TASK STATEMENT:
Return each line of the records holding the string "marée".
_ _ _ _ _ _ _
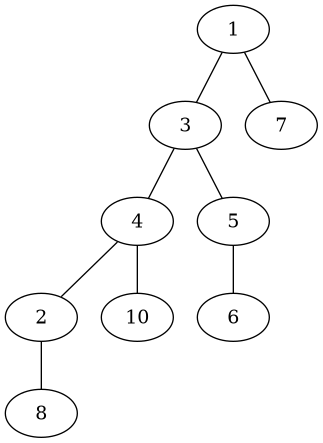
Earlier version of the Graphviz export lab_08/ost_graph.png (Nill777/IU7_TADS). Its source is kept beside it as lab_08/ost_graph.gv. Source of this version:
```dot
graph G {
1 -- 3;
1 -- 7;
2 -- 8;
3 -- 4;
3 -- 5;
4 -- 2;
4 -- 10;
5 -- 6;
}
```
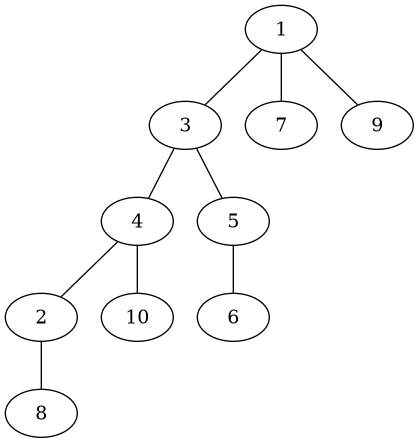
The same diagram one commit later.

Diff of the diagram source:
```diff
@@ -1,6 +1,7 @@
 graph G {
 1 -- 3;
 1 -- 7;
+1 -- 9;
 2 -- 8;
 3 -- 4;
 3 -- 5;
```
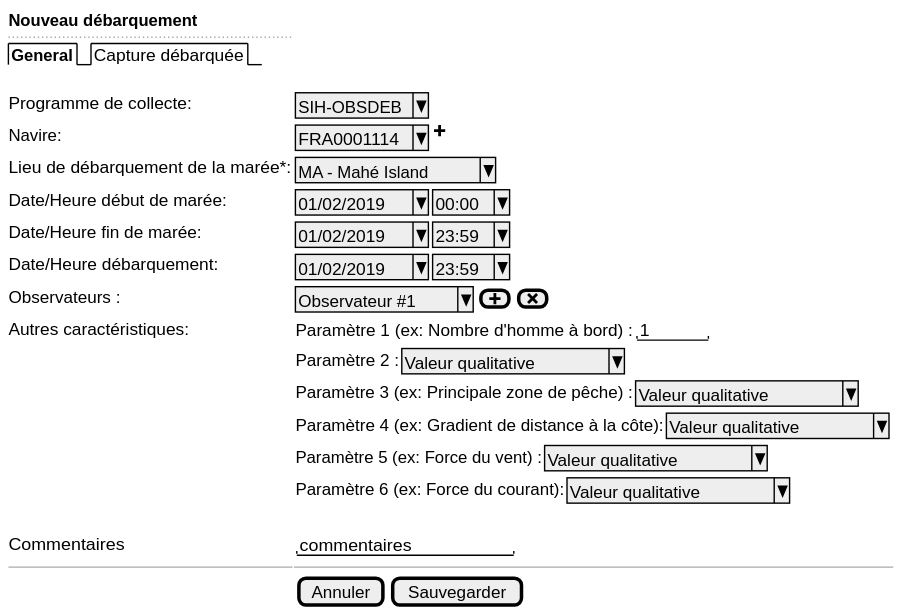
Above: use-case/collect/trip/landing-ui-var3a.svg in sumaris-net/sumaris-doc (PlantUML), before the change. Its source is kept beside it as use-case/collect/trip/landing-ui-var3a.puml. Its diagram source:
```plantuml
@startsalt
{
  <b>Nouveau débarquement
  ..
  {/ <b>General | Capture débarquée }
  .
  Programme de collecte:    | { ^SIH-OBSDEB^ }
  Navire:                   | { ^FRA0001114^ | <&plus> }
  Lieu de débarquement de la marée*:     | { ^MA - Mahé Island^ }
  Date/Heure début de marée:  | { ^01/02/2019^ | ^00:00^ }
  Date/Heure fin de marée:  | { ^01/02/2019^ | ^23:59^ }
  Date/Heure débarquement:  | { ^01/02/2019^ | ^23:59^ }
  Observateurs :            | { ^Observateur #1^ | [<&plus>] | [<&x>]}
  Autres caractéristiques:  | { Paramètre 1 (ex: Nombre d'homme à bord) : | "   1  " }
  .                         | { Paramètre 2 : | ^Valeur qualitative^ }
  .                         | { Paramètre 3 (ex: Principale zone de pêche) : | ^Valeur qualitative^ }
  .                         | { Paramètre 4 (ex: Gradient de distance à la côte): | ^Valeur qualitative^ }
  .                         | { Paramètre 5 (ex: Force du vent) : | ^Valeur qualitative^ }
  .                         | { Paramètre 6 (ex: Force du courant): | ^Valeur qualitative^ }
  .
  Commentaires              | { "commentaires       "}

  -- | --

  .                          | {[Annuler] | [Sauvegarder]}
}
@endsalt
```
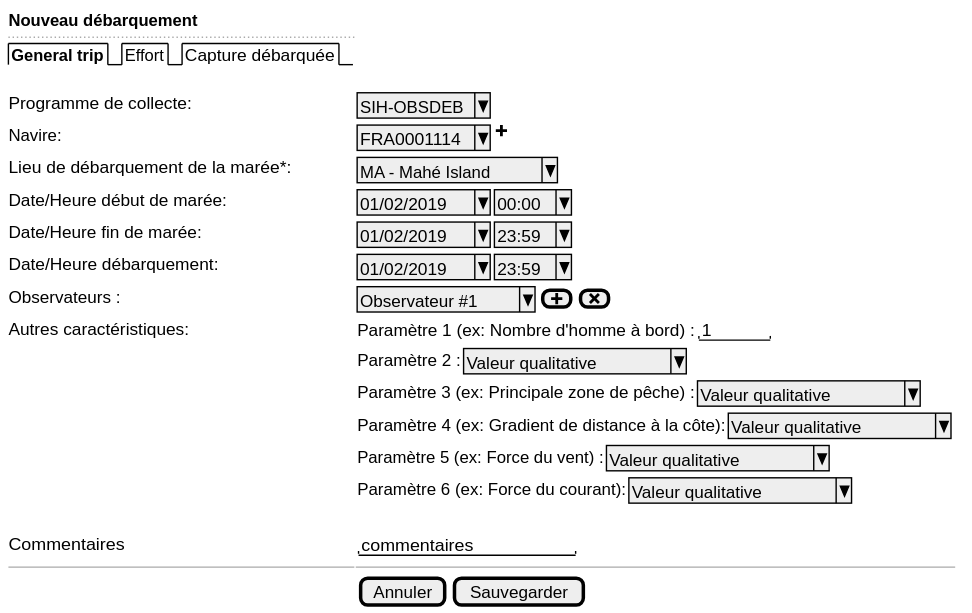
After the commit.

Diff of the diagram source:
```diff
@@ -2,7 +2,7 @@
 {
   <b>Nouveau débarquement
   ..
-  {/ <b>General | Capture débarquée }
+  {/ <b>General trip | Effort | Capture débarquée }
   .
   Programme de collecte:    | { ^SIH-OBSDEB^ }
   Navire:                   | { ^FRA0001114^ | <&plus> }
```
_ _ _ _ _ _ _
TASK SOLUTION:
  Lieu de débarquement de la marée*:     | { ^MA - Mahé Island^ }
  Date/Heure début de marée:  | { ^01/02/2019^ | ^00:00^ }
  Date/Heure fin de marée:  | { ^01/02/2019^ | ^23:59^ }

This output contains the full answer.